How to Prepare for a Hurricane
When a hurricane forms over ocean water, it frequently moves toward the coast and can be fatal. High winds, storm surges, torrential rain, rip currents, coastal and inland floods, and tornadoes are a few dangers posed by hurricanes.
Hurricanes’ high winds can damage or destroy houses, buildings, roads, electricity, water, and gas services. People can be injured or killed, can disrupt transportation, and water also can be contaminated due to hurricanes.
Drowning, wind, and wind-borne debris are the most common causes of death and injury in hurricanes. Hurricanes can have an effect hundreds of kilometers inland and along the coast.

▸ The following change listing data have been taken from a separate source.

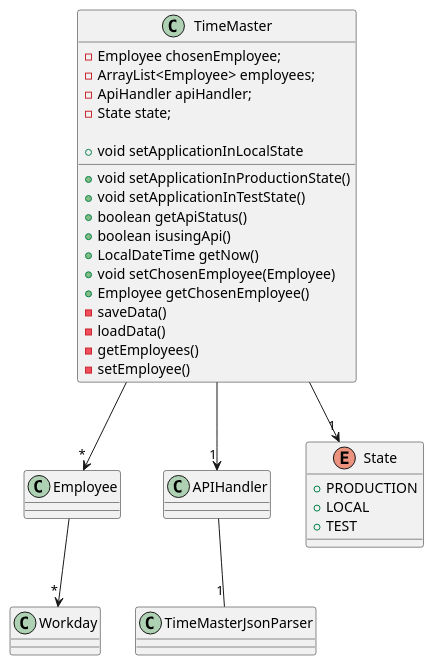
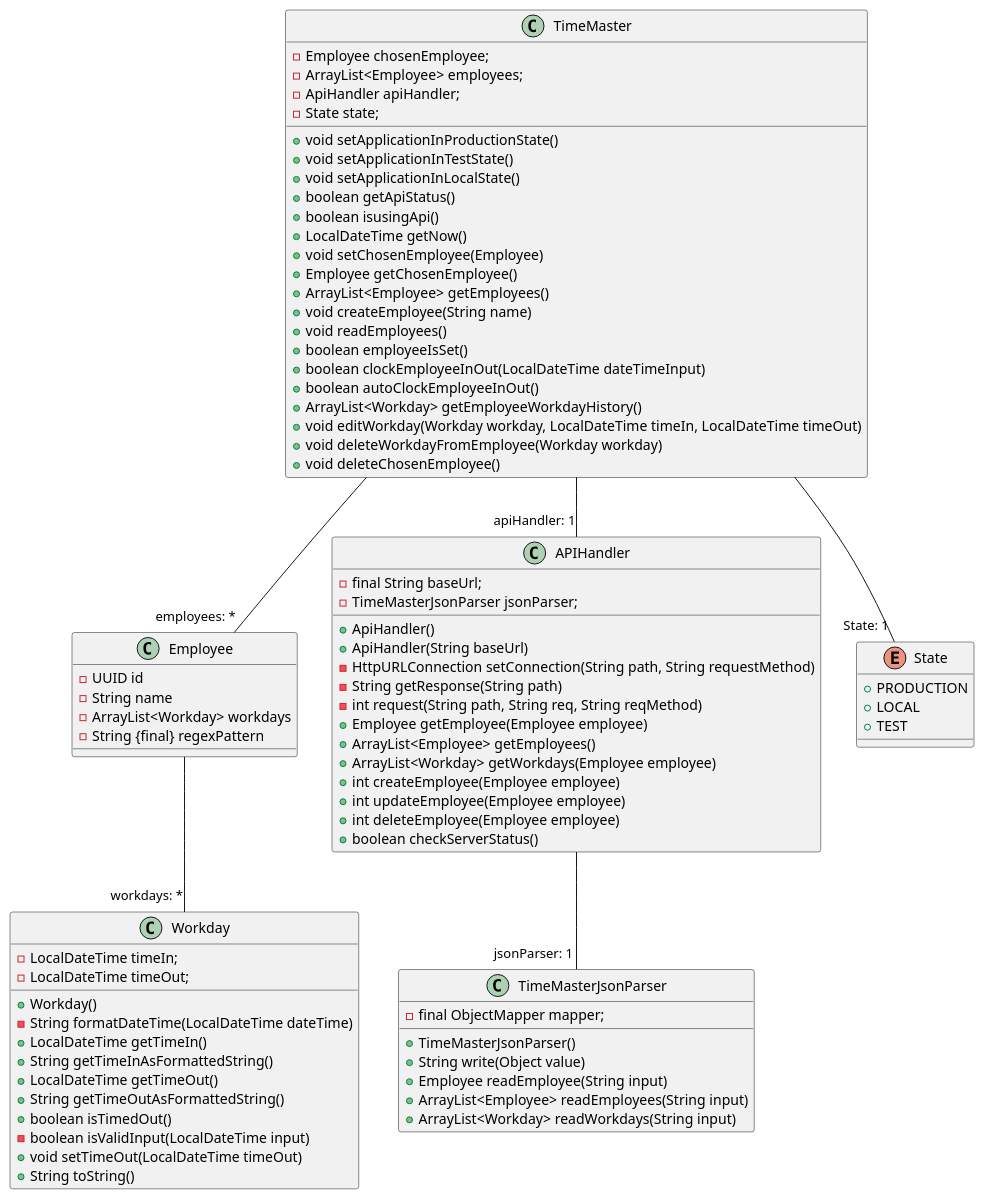
The diagram in docs/diagrams/classdiagram2.plantuml (sleipner01/TimeMaster), drawn with PlantUML before and after one commit.

Commit message:
Progress in class-diagram

```diff
--- a/docs/diagrams/classdiagram2.plantuml
+++ b/docs/diagrams/classdiagram2.plantuml
@@ -1,58 +1,96 @@
 @startuml Time Master
 
 class TimeMaster {
   - Employee chosenEmployee;
   - ArrayList<Employee> employees;
   - ApiHandler apiHandler;
   - State state;
 
   + void setApplicationInProductionState()
   + void setApplicationInTestState()
-  + void setApplicationInLocalState
+  + void setApplicationInLocalState()
   + boolean getApiStatus()
   + boolean isusingApi()
   + LocalDateTime getNow()
   + void setChosenEmployee(Employee)
   + Employee getChosenEmployee()
-  
-
-
-  - saveData()
-  - loadData()
-  - getEmployees()
-  - setEmployee()
-
+  + ArrayList<Employee> getEmployees()
+  + void createEmployee(String name)
+  + void readEmployees()
+  + boolean employeeIsSet()
+  + boolean clockEmployeeInOut(LocalDateTime dateTimeInput) 
+  + boolean autoClockEmployeeInOut() 
+  + ArrayList<Workday> getEmployeeWorkdayHistory() 
+  + void editWorkday(Workday workday, LocalDateTime timeIn, LocalDateTime timeOut)
+  + void deleteWorkdayFromEmployee(Workday workday)
+  + void deleteChosenEmployee()
 }
 
 class Employee{
-
+  - UUID id
+  - String name
+  - ArrayList<Workday> workdays
+  - String {final} regexPattern
 }
 
 class Workday{
+  - LocalDateTime timeIn;
+  - LocalDateTime timeOut;
 
+  + Workday()
+  - String formatDateTime(LocalDateTime dateTime)
+  + LocalDateTime getTimeIn()
+  + String getTimeInAsFormattedString() 
+  + LocalDateTime getTimeOut()
+  + String getTimeOutAsFormattedString()
+  + boolean isTimedOut()
+  - boolean isValidInput(LocalDateTime input)
+  + void setTimeOut(LocalDateTime timeOut)
+  + String toString()
 }
 
 
 class APIHandler{
+  - final String baseUrl;
+  - TimeMasterJsonParser jsonParser;
+
+  + ApiHandler()
+  + ApiHandler(String baseUrl) 
+  - HttpURLConnection setConnection(String path, String requestMethod)
+  - String getResponse(String path)
+  - int request(String path, String req, String reqMethod)
+  + Employee getEmployee(Employee employee)
+  + ArrayList<Employee> getEmployees()
+  + ArrayList<Workday> getWorkdays(Employee employee)
+  + int createEmployee(Employee employee)
+  + int updateEmployee(Employee employee)
+  + int deleteEmployee(Employee employee)
+  + boolean checkServerStatus()
 
 }
 
 class TimeMasterJsonParser{
+  - final ObjectMapper mapper;
 
+  + TimeMasterJsonParser()
+  + String write(Object value)
+  + Employee readEmployee(String input)
+  + ArrayList<Employee> readEmployees(String input) 
+  + ArrayList<Workday> readWorkdays(String input) 
 }
 
 enum State {
   + PRODUCTION
   + LOCAL
   + TEST
 }
 
 
-TimeMaster --> "*" Employee
-TimeMaster --> "1" State
-Employee --> "*" Workday 
-TimeMaster --> "1" APIHandler
-APIHandler -- "1" TimeMasterJsonParser
+TimeMaster -- "employees: *" Employee
+TimeMaster -- "State: 1" State
+Employee -- "workdays: *" Workday 
+TimeMaster -- "apiHandler: 1" APIHandler
+APIHandler -- "jsonParser: 1" TimeMasterJsonParser
 
 
 @enduml
```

Plan ahead of time each year before hurricane season to ensure that you and your family are ready.
Make a list of emergency phone numbers and put them in a place where you can easily access them. Also, save them to your phone’s memory. Prepare a first aid kit. Get directions from your house to the closest shelter and other routes that you can take. When planning an evacuation, you should think of the evacuation route like I-310 rehab in your area.
Suppose, you are aware that your area is particularly vulnerable to hurricanes. Then, as a safety measure, you should put together a storm evacuation plan right away. In the event of a hurricane bearing down on your area, it is best not to wait until the last minute to make preparations for a possible escape.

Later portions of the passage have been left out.